But when one’s suitability for a position is simply about signalling one’s minority status and not one’s competence, we have a problem.
Silicon Valley Bank (‘SVB’) recently collapsed. The former banking and insolvency lawyer in me was fascinated, and so I began trawling through Twitter for commentary and information. It wasn’t long, however, before I came across a Tweet mocking the Head of Financial Risk Management & Model Risk in the UK branch of SVB as a “diversity hire”. SVB’s website includes a document detailing this person’s story in the following terms:
To be fair (and having had experience of this kind of thing) perhaps this person provided a complex story which was reduced to this simple excerpt by a marketing team. I do not wish to cast aspersions. Please note that I have not linked to the Tweet criticising them. I have no idea if they are good or not at their job, and it would be deeply unfair to judge them on an extract from a corporate brochure. I’m happy to see people from minority groups succeed. I don’t care about anyone’s identity, as long as they’re competent and pleasant.

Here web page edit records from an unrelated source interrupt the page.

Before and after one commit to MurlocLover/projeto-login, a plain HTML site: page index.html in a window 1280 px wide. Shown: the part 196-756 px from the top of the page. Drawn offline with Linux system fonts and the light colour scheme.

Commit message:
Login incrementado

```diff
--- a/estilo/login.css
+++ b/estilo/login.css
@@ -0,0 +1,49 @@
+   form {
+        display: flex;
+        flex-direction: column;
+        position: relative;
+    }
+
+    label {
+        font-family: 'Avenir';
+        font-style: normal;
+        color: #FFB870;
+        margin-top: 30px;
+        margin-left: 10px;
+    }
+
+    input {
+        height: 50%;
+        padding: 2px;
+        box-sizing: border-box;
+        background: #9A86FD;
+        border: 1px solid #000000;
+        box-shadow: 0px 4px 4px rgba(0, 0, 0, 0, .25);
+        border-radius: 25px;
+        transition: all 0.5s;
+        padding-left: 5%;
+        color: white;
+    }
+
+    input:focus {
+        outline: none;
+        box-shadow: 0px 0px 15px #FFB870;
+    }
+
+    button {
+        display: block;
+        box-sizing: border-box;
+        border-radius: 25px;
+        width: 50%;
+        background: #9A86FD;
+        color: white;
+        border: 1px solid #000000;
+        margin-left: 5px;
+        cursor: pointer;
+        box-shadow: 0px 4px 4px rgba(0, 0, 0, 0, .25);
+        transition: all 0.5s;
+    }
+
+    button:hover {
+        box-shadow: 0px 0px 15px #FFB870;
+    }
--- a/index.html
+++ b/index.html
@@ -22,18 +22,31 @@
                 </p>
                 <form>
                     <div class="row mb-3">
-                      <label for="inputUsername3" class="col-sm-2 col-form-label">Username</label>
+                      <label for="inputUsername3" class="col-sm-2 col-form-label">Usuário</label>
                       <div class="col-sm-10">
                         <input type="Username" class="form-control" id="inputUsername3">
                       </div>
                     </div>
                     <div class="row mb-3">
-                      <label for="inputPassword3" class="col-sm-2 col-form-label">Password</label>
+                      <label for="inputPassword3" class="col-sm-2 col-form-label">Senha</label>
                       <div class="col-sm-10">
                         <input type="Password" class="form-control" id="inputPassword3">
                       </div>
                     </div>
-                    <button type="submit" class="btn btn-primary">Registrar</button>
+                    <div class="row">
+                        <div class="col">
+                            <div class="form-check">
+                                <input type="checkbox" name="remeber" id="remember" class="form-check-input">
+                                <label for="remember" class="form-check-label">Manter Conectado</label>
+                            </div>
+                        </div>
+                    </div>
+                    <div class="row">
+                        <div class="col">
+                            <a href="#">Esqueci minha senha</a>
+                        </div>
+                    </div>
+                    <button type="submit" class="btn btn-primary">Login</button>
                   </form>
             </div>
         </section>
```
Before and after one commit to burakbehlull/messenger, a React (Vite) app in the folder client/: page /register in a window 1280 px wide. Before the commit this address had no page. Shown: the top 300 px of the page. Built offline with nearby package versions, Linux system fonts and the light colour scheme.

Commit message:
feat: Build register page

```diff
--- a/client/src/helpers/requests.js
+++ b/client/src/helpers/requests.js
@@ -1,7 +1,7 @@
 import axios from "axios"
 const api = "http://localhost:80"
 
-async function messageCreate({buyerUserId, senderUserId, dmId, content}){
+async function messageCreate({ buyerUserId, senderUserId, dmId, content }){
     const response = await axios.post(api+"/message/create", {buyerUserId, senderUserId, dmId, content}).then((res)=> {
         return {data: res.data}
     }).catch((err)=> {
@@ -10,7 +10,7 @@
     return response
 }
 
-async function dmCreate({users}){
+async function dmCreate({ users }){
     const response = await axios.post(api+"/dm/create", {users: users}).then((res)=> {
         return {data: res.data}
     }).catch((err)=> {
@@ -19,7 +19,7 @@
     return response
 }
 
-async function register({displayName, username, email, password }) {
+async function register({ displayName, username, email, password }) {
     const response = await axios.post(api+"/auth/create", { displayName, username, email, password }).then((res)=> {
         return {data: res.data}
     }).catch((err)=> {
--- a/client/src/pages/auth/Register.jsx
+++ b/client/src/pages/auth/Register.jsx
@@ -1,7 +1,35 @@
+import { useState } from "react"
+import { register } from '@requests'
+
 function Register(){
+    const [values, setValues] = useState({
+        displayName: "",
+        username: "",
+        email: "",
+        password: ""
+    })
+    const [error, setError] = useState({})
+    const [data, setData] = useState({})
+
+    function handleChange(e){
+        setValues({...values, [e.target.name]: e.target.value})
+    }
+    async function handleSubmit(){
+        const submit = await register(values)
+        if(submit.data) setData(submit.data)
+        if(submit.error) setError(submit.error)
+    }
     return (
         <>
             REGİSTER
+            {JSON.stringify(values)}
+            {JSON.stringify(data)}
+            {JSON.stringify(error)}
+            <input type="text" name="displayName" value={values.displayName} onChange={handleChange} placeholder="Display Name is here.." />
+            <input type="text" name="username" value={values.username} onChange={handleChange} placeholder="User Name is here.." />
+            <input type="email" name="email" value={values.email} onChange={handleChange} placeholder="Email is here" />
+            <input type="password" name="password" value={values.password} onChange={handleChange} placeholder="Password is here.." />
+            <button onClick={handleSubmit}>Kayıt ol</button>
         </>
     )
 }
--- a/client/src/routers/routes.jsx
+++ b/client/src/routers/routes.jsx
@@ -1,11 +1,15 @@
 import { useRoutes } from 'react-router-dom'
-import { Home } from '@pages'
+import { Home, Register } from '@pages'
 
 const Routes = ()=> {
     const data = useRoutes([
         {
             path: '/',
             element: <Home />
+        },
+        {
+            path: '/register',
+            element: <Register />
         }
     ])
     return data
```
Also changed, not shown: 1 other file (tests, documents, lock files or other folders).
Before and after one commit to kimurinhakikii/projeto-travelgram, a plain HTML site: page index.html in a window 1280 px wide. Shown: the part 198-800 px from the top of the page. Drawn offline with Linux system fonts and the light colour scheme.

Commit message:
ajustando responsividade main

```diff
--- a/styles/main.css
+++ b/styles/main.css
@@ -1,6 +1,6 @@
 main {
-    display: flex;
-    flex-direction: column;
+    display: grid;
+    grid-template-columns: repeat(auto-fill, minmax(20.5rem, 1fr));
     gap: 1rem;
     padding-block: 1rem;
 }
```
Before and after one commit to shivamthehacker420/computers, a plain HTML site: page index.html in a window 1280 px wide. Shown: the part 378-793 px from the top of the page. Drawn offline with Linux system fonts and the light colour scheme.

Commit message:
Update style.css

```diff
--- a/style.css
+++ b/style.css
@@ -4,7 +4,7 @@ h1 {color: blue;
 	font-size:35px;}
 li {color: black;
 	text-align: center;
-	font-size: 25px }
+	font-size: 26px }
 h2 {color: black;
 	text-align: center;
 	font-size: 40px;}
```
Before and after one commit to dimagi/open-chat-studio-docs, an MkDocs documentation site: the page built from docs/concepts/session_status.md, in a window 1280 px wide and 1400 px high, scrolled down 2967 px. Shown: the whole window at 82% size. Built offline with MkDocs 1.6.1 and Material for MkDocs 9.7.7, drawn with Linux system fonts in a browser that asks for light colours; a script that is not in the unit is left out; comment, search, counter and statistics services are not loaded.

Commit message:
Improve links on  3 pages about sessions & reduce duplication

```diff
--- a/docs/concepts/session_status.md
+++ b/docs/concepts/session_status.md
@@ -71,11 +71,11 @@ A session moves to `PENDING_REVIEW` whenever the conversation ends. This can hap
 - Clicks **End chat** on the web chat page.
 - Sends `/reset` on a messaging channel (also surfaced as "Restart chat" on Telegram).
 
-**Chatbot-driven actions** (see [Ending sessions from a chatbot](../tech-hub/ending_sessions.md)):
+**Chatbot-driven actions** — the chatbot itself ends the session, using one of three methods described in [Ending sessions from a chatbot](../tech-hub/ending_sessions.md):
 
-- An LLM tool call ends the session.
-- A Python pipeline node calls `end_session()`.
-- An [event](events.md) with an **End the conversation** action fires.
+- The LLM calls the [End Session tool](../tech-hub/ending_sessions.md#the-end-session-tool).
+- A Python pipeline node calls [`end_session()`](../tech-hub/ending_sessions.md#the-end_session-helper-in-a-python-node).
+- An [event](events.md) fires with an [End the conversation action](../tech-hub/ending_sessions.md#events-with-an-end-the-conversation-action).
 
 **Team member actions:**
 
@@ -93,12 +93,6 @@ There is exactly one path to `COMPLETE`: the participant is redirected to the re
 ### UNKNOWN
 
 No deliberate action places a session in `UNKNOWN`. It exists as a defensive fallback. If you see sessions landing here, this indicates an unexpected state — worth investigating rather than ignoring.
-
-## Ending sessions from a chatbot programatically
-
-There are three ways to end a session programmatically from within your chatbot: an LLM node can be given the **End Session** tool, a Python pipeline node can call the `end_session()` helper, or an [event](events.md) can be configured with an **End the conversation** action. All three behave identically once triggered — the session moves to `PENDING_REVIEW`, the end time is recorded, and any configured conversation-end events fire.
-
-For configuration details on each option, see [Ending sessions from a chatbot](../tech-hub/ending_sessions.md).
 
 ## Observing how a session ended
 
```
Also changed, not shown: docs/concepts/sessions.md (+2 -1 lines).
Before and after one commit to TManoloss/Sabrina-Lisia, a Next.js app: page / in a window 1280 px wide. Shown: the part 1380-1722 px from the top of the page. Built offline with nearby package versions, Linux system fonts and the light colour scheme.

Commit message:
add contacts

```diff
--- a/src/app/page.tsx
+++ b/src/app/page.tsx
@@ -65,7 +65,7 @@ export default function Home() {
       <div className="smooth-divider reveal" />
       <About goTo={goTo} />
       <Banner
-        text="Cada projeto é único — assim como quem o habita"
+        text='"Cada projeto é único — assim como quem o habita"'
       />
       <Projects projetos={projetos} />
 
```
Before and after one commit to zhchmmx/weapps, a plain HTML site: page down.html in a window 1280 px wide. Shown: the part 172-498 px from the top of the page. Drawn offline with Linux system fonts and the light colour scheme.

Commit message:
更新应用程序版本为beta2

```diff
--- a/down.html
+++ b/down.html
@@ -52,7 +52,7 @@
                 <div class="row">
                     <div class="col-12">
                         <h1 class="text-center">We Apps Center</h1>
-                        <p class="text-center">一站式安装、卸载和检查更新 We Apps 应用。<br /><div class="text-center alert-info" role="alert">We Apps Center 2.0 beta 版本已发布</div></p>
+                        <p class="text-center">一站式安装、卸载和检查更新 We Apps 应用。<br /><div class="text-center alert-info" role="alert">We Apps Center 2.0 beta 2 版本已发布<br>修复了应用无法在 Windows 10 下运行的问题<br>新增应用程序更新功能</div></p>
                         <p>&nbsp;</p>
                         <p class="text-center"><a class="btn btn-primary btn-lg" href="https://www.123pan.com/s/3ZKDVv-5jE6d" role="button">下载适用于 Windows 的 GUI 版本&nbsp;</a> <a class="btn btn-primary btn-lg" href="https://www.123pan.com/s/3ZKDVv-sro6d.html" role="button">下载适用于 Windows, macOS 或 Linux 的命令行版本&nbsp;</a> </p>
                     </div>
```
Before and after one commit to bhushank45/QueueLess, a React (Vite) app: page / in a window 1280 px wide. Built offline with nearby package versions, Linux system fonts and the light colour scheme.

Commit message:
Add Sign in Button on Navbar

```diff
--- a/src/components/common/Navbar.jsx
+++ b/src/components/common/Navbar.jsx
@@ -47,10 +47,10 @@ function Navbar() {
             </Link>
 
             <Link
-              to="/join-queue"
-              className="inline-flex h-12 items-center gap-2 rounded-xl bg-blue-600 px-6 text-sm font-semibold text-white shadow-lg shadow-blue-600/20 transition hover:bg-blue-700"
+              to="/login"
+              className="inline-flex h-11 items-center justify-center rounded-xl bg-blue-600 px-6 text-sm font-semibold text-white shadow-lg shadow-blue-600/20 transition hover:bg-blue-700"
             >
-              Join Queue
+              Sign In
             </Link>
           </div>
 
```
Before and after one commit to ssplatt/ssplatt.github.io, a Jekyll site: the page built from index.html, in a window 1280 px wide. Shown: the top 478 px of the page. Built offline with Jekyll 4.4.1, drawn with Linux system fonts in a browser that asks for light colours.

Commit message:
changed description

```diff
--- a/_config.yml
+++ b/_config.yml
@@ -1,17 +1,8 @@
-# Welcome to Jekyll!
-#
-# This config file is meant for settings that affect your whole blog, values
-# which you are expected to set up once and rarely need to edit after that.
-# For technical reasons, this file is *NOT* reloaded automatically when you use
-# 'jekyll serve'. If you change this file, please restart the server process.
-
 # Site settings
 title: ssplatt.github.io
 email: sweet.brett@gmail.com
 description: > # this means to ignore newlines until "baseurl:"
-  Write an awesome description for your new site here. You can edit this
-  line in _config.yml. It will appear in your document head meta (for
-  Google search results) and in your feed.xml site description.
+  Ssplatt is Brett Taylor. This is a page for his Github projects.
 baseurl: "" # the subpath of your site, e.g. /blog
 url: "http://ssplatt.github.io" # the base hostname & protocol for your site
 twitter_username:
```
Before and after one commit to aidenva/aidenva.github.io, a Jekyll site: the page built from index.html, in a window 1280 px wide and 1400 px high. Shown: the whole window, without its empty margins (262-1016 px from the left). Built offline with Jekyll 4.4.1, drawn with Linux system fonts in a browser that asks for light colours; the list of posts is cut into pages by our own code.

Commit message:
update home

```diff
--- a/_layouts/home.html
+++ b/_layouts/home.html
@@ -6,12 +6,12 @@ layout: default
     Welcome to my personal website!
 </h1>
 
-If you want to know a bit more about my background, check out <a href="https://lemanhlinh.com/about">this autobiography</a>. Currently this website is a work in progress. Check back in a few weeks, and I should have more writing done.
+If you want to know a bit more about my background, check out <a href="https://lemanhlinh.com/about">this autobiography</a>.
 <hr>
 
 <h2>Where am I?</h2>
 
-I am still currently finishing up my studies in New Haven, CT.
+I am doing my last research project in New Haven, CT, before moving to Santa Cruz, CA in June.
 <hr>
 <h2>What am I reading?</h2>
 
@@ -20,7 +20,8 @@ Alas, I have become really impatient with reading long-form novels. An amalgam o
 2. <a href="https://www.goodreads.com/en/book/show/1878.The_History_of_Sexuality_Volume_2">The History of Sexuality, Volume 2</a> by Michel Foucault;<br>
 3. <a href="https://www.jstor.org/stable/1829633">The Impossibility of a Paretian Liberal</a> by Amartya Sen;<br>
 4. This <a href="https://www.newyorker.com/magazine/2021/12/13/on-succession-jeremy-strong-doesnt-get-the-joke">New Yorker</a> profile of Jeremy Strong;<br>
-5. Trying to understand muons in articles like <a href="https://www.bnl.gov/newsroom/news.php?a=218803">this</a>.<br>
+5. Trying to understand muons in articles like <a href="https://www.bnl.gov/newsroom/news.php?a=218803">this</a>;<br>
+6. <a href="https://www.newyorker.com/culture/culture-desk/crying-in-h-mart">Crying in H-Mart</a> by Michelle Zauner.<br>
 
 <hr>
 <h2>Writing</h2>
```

It was, however, notable that this person’s competence and experience in managing risk was not woven into their story. At the very least, this seems to be an instance of the cruelty of pity on the part of SVB. By portraying this person thus, the organisation was trumpeting, “Look how accepting and open we are.” They were not emphasising the person’s competence and ability to do the job, which, it seems to me, is what really matters in any job. This left the person open to being accused of being a “diversity hire”.
I’m clearly not the only person disturbed by this emphasis on disadvantage and minority status, as a recent post by Tanvir Ahmed indicates.
Relatedly, a few years back, a friend rang me after several months in a new job. She was in tears, after it had been disclosed in a meeting that the company had been actively attempting to hire more “people of colour” and was pleased with its progress.
“I thought they hired me because I was good,” she said. “I don’t want to be hired just because I have brown skin!” She considered leaving the company.
Now, I happen to know that this woman is really good. Forget her skin colour, or anything else: she’s a really interesting, intelligent person who performs all aspects of her job well. And fundamentally, that is what matters, as I told her.
In response, she made the point that some might secretly wonder whether she was a “diversity hire”. I explained how I had hidden my disability for this very reason, but noted that she could not hide her skin colour.
In this way, a policy meant to help minorities may actually hinder them, and lead people to make unjustified assumptions about their competence.
In the end, she raised her concerns with the company. They assured her that they valued her. Perhaps they had a wake-up call too: after that meeting, she had applied elsewhere, and received offers from other companies. I told you she was good!
To return to my own tale, my identity must be taken into account in some ways, and it has shaped me. Among other things, I need time off for doctor’s appointments, and I can’t do things other people can do. But I’m glad I could pass for twenty years. It means that I was hired and promoted without regard to my identity, without the fear that beset my friend.
Do you understand now what I mean about the cruelty of pity?